Offensively, they need to be more fluid (and thus, closer together) so that they can support each other better.
And as a whole, the team needs to do a better job of staying compact (this also links with the concept of playing as a unit). Then it won't seem so far-fetched for Michael Bradley to link up with whoever is playing as a lone striker.
Obviously Jurgen Klinsmann's recent comments that the U.S. needs to "nastier" seems to indicate he has spotted this, but all the same, the U.S. team needs a certain mentality to dominate.
And no, this does not mean they need to put on their game faces.
It simply means an acknowledgement that, especially during road games, the U.S. team is going to get messed with.
Whether it's coincidental radio station promos happening right outside the American's hotel, or objects being thrown at U.S. players on the field, one thing is clear: The U.S. needs a steely mentality to get CONCACAF in a vice-grip.
It does not mean that they need to make ridiculous tackles and chalk up yellow or red cards. It just means they need to be thick-skinned and able to be at their best even under extreme circumstances (which is also great training for the absurd atmosphere of a World Cup.)

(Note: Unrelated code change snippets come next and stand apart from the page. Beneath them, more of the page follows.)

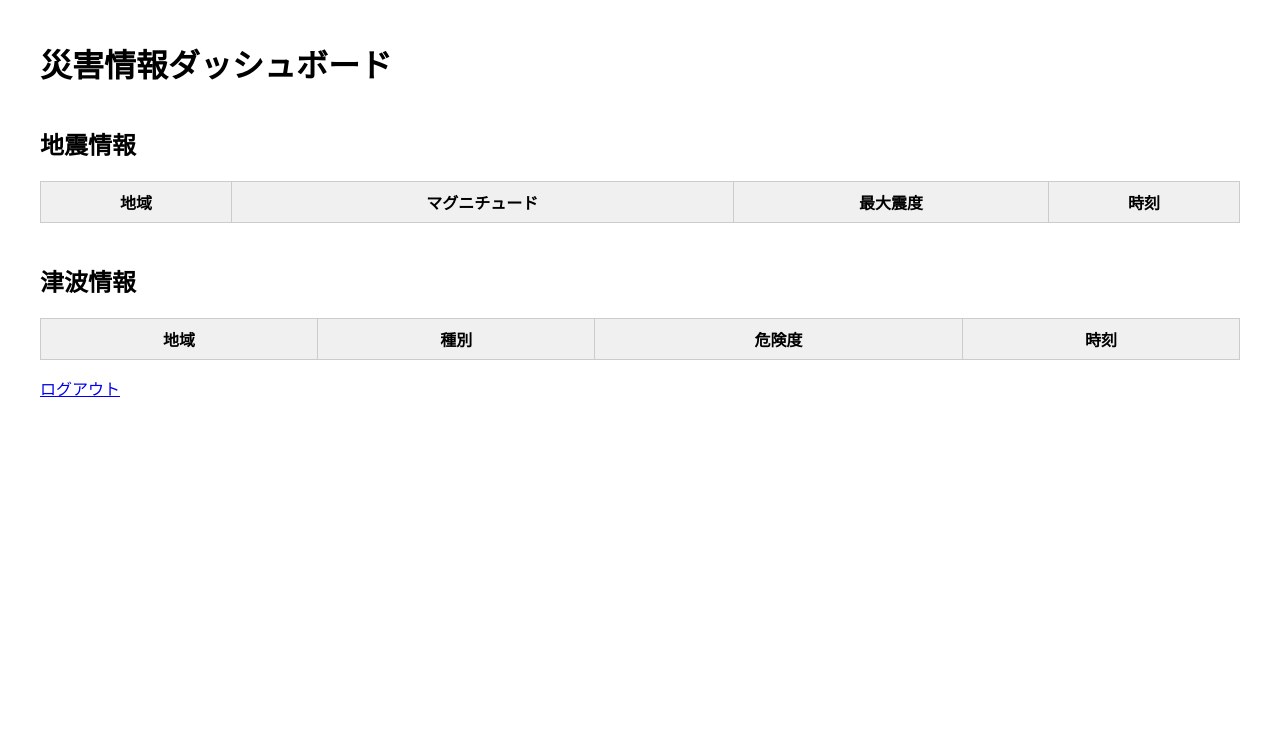
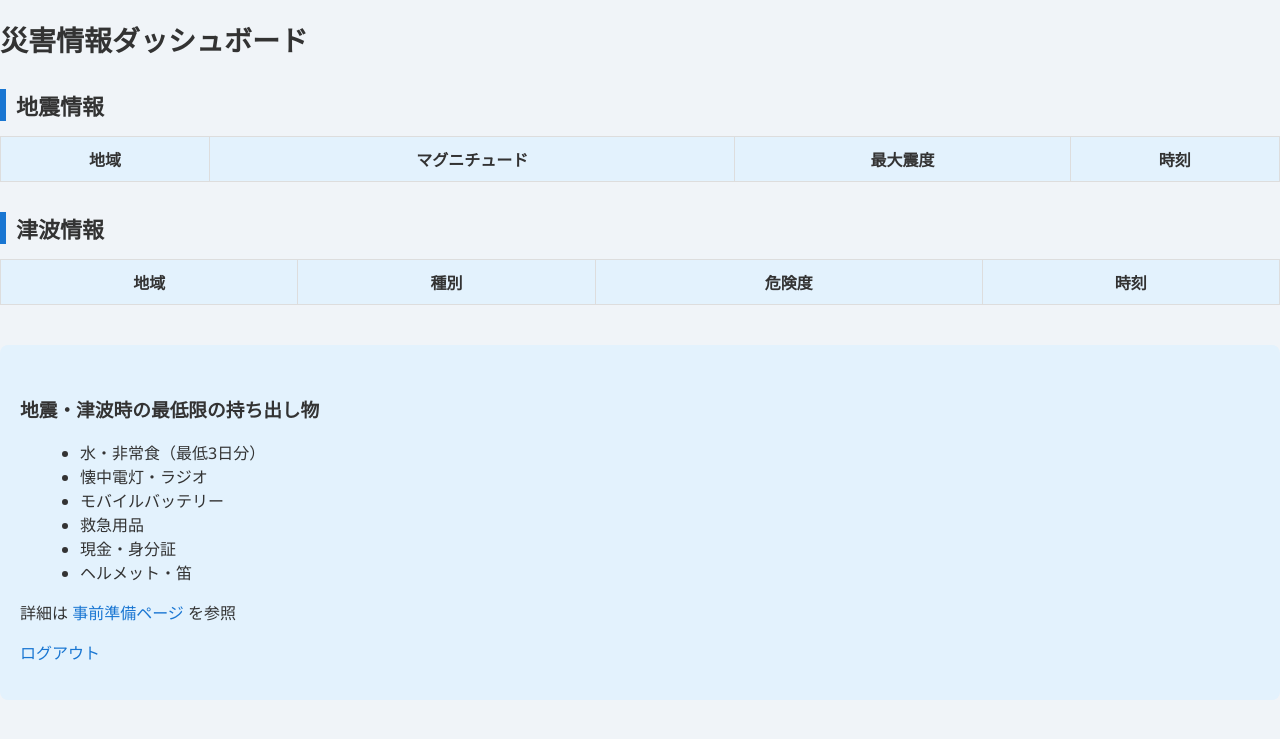
Before and after one commit to sr6910/my_fastapi_app, a Flask app: page /dashboard in a window 1280 px wide. Shown: the top 739 px of the page. Run offline with Flask 3, Linux system fonts and the light colour scheme; the visitor is signed in with stand-in values (Sample User, id 1); data that the repository does not hold is empty; some libraries are stand-ins or nearby versions.

Commit message:
complete disaster support app

```diff
--- a/templates/dashboard.html
+++ b/templates/dashboard.html
@@ -3,14 +3,7 @@
 <head>
     <meta charset="UTF-8">
     <title>ダッシュボード</title>
-    <meta http-equiv="refresh" content="30"> <!-- 30秒ごとに自動更新 -->
-    <style>
-        body { font-family: Arial; margin: 40px; }
-        h2 { margin-top: 40px; }
-        table { width: 100%; border-collapse: collapse; }
-        th, td { border: 1px solid #ccc; padding: 8px; }
-        th { background: #f0f0f0; }
-    </style>
+    <link rel="stylesheet" href="/style.css">
 </head>
 <body>
 
@@ -52,6 +45,21 @@
 {% endfor %}
 </table>
 
+<!-- 簡易物資（メイン下部） -->
+<div class="simple-prepare">
+<h3>地震・津波時の最低限の持ち出し物</h3>
+<ul>
+    <li>水・非常食（最低3日分）</li>
+    <li>懐中電灯・ラジオ</li>
+    <li>モバイルバッテリー</li>
+    <li>救急用品</li>
+    <li>現金・身分証</li>
+    <li>ヘルメット・笛</li>
+</ul>
+<p>
+詳細は <a href="/prepare">事前準備ページ</a> を参照
+</p>
+
 <p><a href="/logout">ログアウト</a></p>
 
 </body>
--- a/templates/index.html
+++ b/templates/index.html
@@ -3,11 +3,7 @@
 <head>
     <meta charset="UTF-8">
     <title>ようこそ</title>
-    <style>
-        body { font-family: Arial; margin: 0; padding: 0; }
-        .container { text-align:center; margin-top:150px; }
-        button { padding: 15px 30px; margin: 20px; font-size: 16px; cursor: pointer; }
-    </style>
+    <link rel="stylesheet" href="/style.css">
 </head>
 <body>
     <div class="container">
--- /dev/null
+++ b/templates/style.css
@@ -0,0 +1,159 @@
+/* ===== 全体 ===== */
+* {
+    box-sizing: border-box;
+}
+
+body {
+    margin: 0;
+    font-family: "Segoe UI", "Hiragino Kaku Gothic ProN", Meiryo, sans-serif;
+    background: #f0f4f8;
+    color: #333;
+}
+
+/* ===== 見出し ===== */
+h1 {
+    font-size: 28px;
+    margin-bottom: 20px;
+}
+
+h2 {
+    font-size: 22px;
+    margin: 30px 0 15px;
+    border-left: 6px solid #1976d2;
+    padding-left: 10px;
+}
+
+h3 {
+    margin-top: 30px;
+}
+
+/* ===== ヘッダー（④で使用） ===== */
+.header {
+    background: #1976d2;
+    color: white;
+    padding: 14px 20px;
+    display: flex;
+    justify-content: space-between;
+    align-items: center;
+}
+
+.header h1 {
+    margin: 0;
+    font-size: 22px;
+}
+
+.header a {
+    color: white;
+    text-decoration: none;
+    margin-left: 16px;
+    font-weight: bold;
+}
+
+.header a:hover {
+    text-decoration: underline;
+}
+
+/* ===== コンテナ ===== */
+.container {
+    max-width: 900px;
+    margin: 40px auto;
+    padding: 25px;
+    background: white;
+    border-radius: 8px;
+    box-shadow: 0 4px 12px rgba(0,0,0,0.08);
+}
+
+/* 小さいフォーム用 */
+.container.small {
+    max-width: 420px;
+}
+
+/* ===== テーブル（①ダッシュボード） ===== */
+table {
+    width: 100%;
+    border-collapse: collapse;
+    margin-top: 15px;
+}
+
+th, td {
+    border: 1px solid #ddd;
+    padding: 10px;
+    text-align: center;
+}
+
+th {
+    background: #e3f2fd;
+    font-weight: bold;
+}
+
+/* ===== フォーム（②③⑤） ===== */
+label {
+    font-weight: bold;
+    display: block;
+    margin-top: 15px;
+}
+
+input, select {
+    width: 100%;
+    padding: 10px;
+    margin-top: 6px;
+    border: 1px solid #ccc;
+    border-radius: 4px;
+    font-size: 14px;
+}
+
+select {
+    height: 200px;
+}
+
+button {
+    margin-top: 20px;
+    padding: 12px;
+    font-size: 16px;
+    border: none;
+    border-radius: 4px;
+    background: #1976d2;
+    color: white;
+    cursor: pointer;
+}
+
+button:hover {
+    background: #125aa0;
+}
+
+/* ===== メッセージ ===== */
+.msg {
+    color: #d32f2f;
+    background: #fdecea;
+    padding: 10px;
+    border-radius: 4px;
+    margin-bottom: 15px;
+}
+
+/* ===== トップ画面（②） ===== */
+.center {
+    text-align: center;
+    margin-top: 140px;
+}
+
+/* ===== 簡易持ち出し物（①下部） ===== */
+.simple-prepare {
+    margin-top: 40px;
+    padding: 20px;
+    background: #e3f2fd;
+    border-radius: 8px;
+}
+
+.simple-prepare ul {
+    margin-left: 20px;
+}
+
+/* ===== リンク ===== */
+a {
+    color: #1976d2;
+    text-decoration: none;
+}
+
+a:hover {
+    text-decoration: underline;
+}
```
Also changed, not shown: templates/login.html (+1 -7 lines), templates/prepare.html (added, +111 -0 lines), templates/register.html (+1 -8 lines).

Good teams (like Brazil) are often made to look even better when their opponent makes silly errors that result in turnovers in their own half.
This is a classic American mistake when the team isn't playing well.
Heck, even when they are playing well, they're still prone to the occasional lapse in judgement which any opposition can take advantage of.
Avoiding turnovers seems like a no-brainer, but it's very practical, particularly when facing an uphill battle against high-class opponents.
One strength that the U.S. team can almost always count on is that, man for man, they're generally more physical than their opponent.
Therefore, utilizing this strength (literally) should be a prerequisite for success.
A particular area where this can be done is on set pieces.
The U.S. gave up a goal on a corner to Brazil and, while the Brazilians are certainly a better team, they should not be better on corner kicks.
The skill gap is irrelevant in these situations. There's no reason for the U.S. not be organized and, when the time comes, overpower their opponents.
Set pieces should be savored by the American team, not dreaded.
As Jurgen Klinsmann preaches his installation of a more fluid style of play involving passing and moving, it becomes just a vital that the team practice this style when they're not with the national team.
When players go back to their club teams, it's critical for the continued growth of the national team that they not simply relapse into old habits.
This will be difficult, as it requires that entire soccer cultures adapt to having Klinsmann personnel around, and it may take time.
Yet the more players who get to go abroad, or simply play in different leagues during their careers, the more they will arrive at the conclusion that the charismatic German has: "Kick and chase" is not the method for the future.
So consistency in continuing what they pick up with the national team is arguably the biggest long-term improvement that the U.S. can make.
Time will tell if this is happening.